One of my first assignments, years ago, was for a lifestyle magazine dedicated to American antiquities. I spent months and months on the road photographing the interiors and exteriors of historic homes. I shot plantation houses, ranch houses and meticulous reproductions of famous historic architectural styles. I got to know my view camera and my interior lighting from every angle and at one point could use it almost as fast as a point and shoot.
So, recently I did a comprehensive job for a law firm, shooting partners and associates and their far flung offices. The art director I worked was one of the rare ones who really gets that styles can cross over genres and specialities. With this in mind she also asked me to shoot the offices.
I was entranced by this lobby. Those are huge metal doors in the background. They move with computer controlled electric motors. They are "James Bond" cool.
Here's a close-up of the doors.....
It's not too hard when the client and their architectural designers have done their jobs well. The challenging stuff is trying to make a silk purse out of tilt wall construction and cheap furniture. But that's story for another time.....
Just horsing around in the studio one day, shooting portraits for fun. No client. No deadline. No schedule. I default to my favorite lighting. It's one, big soft light in a Balcar 60 inch Zebra umbrella with a diffusion panel over the front face of the umbrella to smooth out and soften that silver/white alternating pattern. I used it with a tungsten light (am I crazy or are other people also in love with the way continuous light softens skin and what not....?) The background is a natty old grey dyed muslin, twenty feet behind Rene that's being lit with a small, unfocused fresnel fixture. Three "must have" items for photographic happiness: any camera. any nice, large light source. a beautiful woman.
The lighting is so simple. Someone asked me if I would do a workshop but I'm not sure what we'd talk about after the fifteen minutes it would take to set up the lights and meter them. I guess we could spend the rest of the day having lunch and cocktails. The plumbing part of photography is pretty straightforward. Thank goodness. That gives us time to work on the hard stuff. Like finding the right subjects. Posing and expression. Film development or file massage. Printing. Whatever. You know, the stuff you really can't teach....

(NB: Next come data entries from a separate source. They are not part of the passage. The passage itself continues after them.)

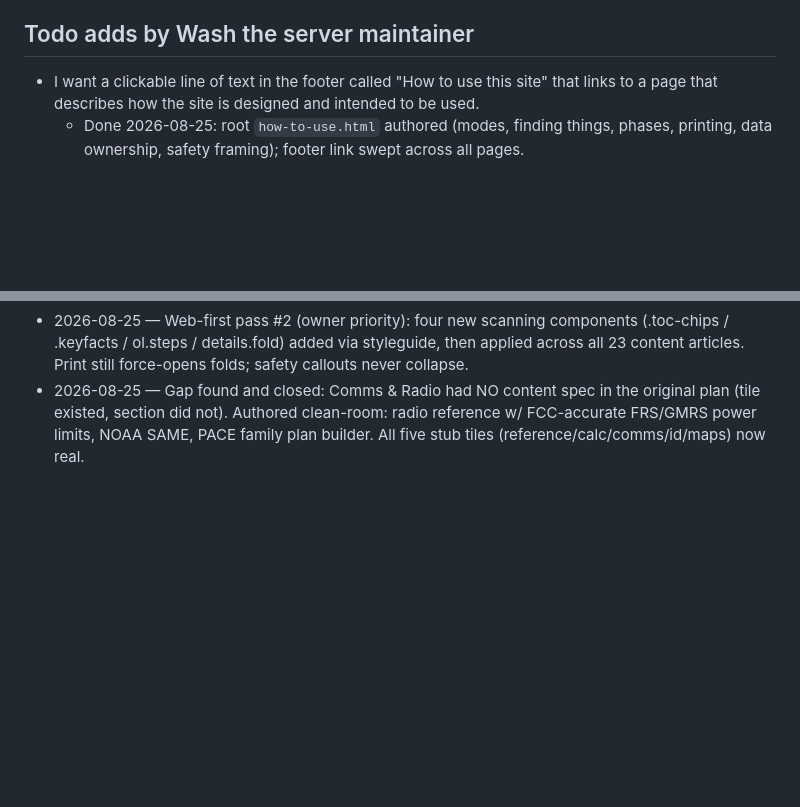
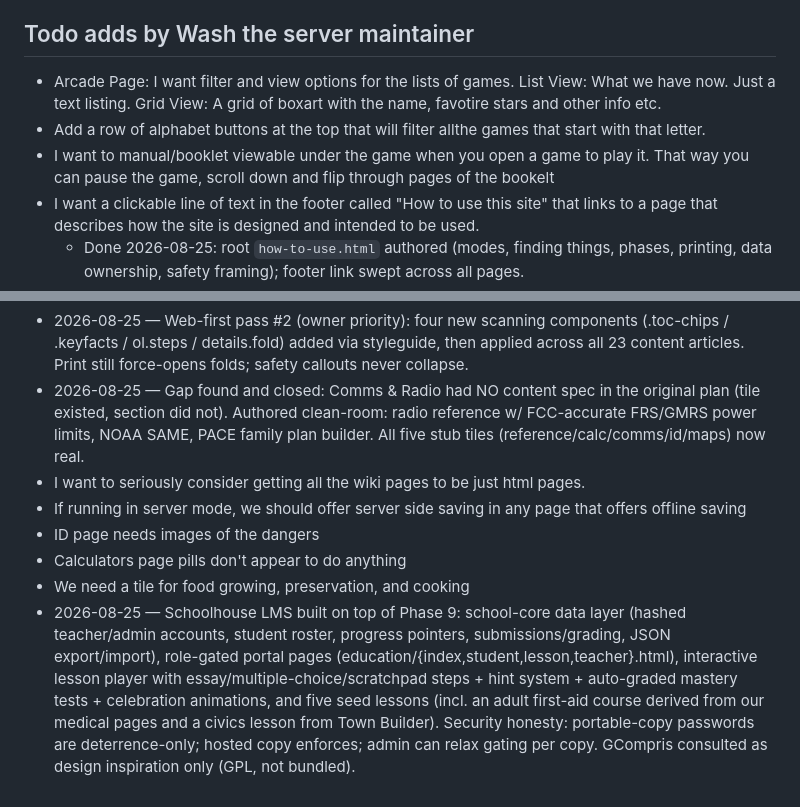
Before and after one commit to washburnello/breakglass, a Markdown page: plan.md, 2 parts joined by grey strips. Drawn GitHub-style; blank space fills up the shorter version.

Commit message:
Plan: Schoolhouse LMS record

```diff
--- a/plan.md
+++ b/plan.md
@@ -320,6 +320,9 @@ deep content so the live URL shapes decisions.
 - System field-guide memory rules apply to any browser-heavy verification.
 
 ## Todo adds by Wash the server maintainer
+- Arcade Page: I want filter and view options for the lists of games. List View: What we have now. Just a text listing. Grid View: A grid of boxart with the name, favotire stars and other info etc.
+- Add a row of alphabet buttons at the top that will filter allthe games that start with that letter.
+- I want to manual/booklet viewable under the game when you open a game to play it. That way you can pause the game, scroll down and flip through pages of the bookelt
 - I want a clickable line of text in the footer called "How to use this site" that links to a page that describes how the site is designed and intended to be used.
   - Done 2026-08-25: root `how-to-use.html` authored (modes, finding things, phases, printing, data ownership, safety framing); footer link swept across all pages.
 - The iFixit repair guides ZIM has an error when loading
@@ -344,3 +347,18 @@ deep content so the live URL shapes decisions.
   original plan (tile existed, section did not). Authored clean-room: radio
   reference w/ FCC-accurate FRS/GMRS power limits, NOAA SAME, PACE family
   plan builder. All five stub tiles (reference/calc/comms/id/maps) now real.
+- I want to seriously consider getting all the wiki pages to be just html pages.
+- If running in server mode, we should offer server side saving in any page that offers offline saving
+- ID page needs images of the dangers
+- Calculators page pills don't appear to do anything
+- We need a tile for food growing, preservation, and cooking
+- 2026-08-25 — Schoolhouse LMS built on top of Phase 9: school-core data
+  layer (hashed teacher/admin accounts, student roster, progress pointers,
+  submissions/grading, JSON export/import), role-gated portal pages
+  (education/{index,student,lesson,teacher}.html), interactive lesson player
+  with essay/multiple-choice/scratchpad steps + hint system + auto-graded
+  mastery tests + celebration animations, and five seed lessons (incl. an
+  adult first-aid course derived from our medical pages and a civics lesson
+  from Town Builder). Security honesty: portable-copy passwords are
+  deterrence-only; hosted copy enforces; admin can relax gating per copy.
+  GCompris consulted as design inspiration only (GPL, not bundled).
```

You probably are tired of hearing the shopworn old saying, "Give someone a hammer and suddenly everything looks like a nail...." I'm tired of hearing that too. I'm also tired of hearing the phrase, "Horses for courses". I've never owned a horse and few of the people I deal with every day have owned horses either. I think it must mean that you would use a quarter horse for rodeo work and a thoroughbred for some kinds of races; perhaps a Clydesdale to pull your beer wagon around.....
But, back to the hammer one. In the last few years we've been teaching anyone with a few extra bucks how to use flash. In fact, to read the Strobist.com discussion group or even one of my first two books you could be excused for thinking that a battery powered flash, connected via wires or radio triggers, is as important as the lens in taking acceptable photographs.

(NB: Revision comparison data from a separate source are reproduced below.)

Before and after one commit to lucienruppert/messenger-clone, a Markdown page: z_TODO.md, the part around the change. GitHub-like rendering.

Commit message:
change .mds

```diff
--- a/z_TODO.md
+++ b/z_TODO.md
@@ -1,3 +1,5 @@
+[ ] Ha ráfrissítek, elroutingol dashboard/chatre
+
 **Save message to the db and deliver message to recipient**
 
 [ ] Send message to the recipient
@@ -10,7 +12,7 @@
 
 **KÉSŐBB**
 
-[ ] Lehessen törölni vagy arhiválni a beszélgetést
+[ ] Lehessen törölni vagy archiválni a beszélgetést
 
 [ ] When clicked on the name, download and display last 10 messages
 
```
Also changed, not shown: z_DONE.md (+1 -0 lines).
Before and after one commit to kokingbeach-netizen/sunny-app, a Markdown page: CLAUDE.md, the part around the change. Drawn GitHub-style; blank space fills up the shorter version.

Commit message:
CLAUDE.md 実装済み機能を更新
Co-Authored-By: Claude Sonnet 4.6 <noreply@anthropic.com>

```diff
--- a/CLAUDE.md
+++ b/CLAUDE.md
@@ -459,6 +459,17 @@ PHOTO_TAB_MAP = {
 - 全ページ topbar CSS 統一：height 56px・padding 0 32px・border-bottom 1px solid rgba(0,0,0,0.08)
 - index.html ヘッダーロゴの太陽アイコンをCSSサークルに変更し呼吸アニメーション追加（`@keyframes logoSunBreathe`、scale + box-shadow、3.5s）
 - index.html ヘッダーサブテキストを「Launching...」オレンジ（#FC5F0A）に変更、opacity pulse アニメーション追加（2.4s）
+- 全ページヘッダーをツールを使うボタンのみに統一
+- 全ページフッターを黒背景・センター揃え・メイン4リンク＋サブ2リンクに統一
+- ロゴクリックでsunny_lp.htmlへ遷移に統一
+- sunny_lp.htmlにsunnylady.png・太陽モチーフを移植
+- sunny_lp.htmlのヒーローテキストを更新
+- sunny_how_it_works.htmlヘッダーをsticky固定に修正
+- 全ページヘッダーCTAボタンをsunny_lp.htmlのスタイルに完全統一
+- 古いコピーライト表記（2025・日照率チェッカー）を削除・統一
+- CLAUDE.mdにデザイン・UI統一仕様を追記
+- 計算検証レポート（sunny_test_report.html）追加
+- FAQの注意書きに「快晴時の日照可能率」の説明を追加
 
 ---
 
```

Surprise! Available light still works. Even with digital! While I think it's great to be able to pull a tool out of the box (a flash?) and know how to use it when the light gets dicey and you need some help, it's not the Holy Grail of photography. Problem is that many people tend to learn a technique and apply it in every instance.
This is a reminder to look for beautiful light and use it as your FIRST line of creative tactics. The universe has billions more years of experience (unless you are a literal Bible believer) in creating and sharing really nice and interesting light. Part of being a photographer is learning to see the promise of fine lighting and leverage it into your images.
The shot above was very simple. I was sitting having mocha almond cake at Les Amis cafe on the corner of 24th street and the street one block west of Guadelupe, in Austin, Texas. I was sitting outside covered by a patio roof. I was a few feet in from the sun. I had my ancient Canon TX 35mm camera, loaded with the (nearly) required Tri-X black and white film. That day I was playing with a Vivitar 135mm f2.8 lens. I turned around to follow the wandering eye of my guest and spotted this charming young woman. I smiled, brought up the camera, matched the needle for exposure and clicked off a frame. She smiled and we both went back to the important business of enjoying our afternoon snacks. This image, though well over thirty years old, constantly reminds me to look at available light first. And to use it if it works.
Today is actually International Available Light Portrait Day. Celebrate by taking some low stress, high return portraits----just for fun. Happy IALPD!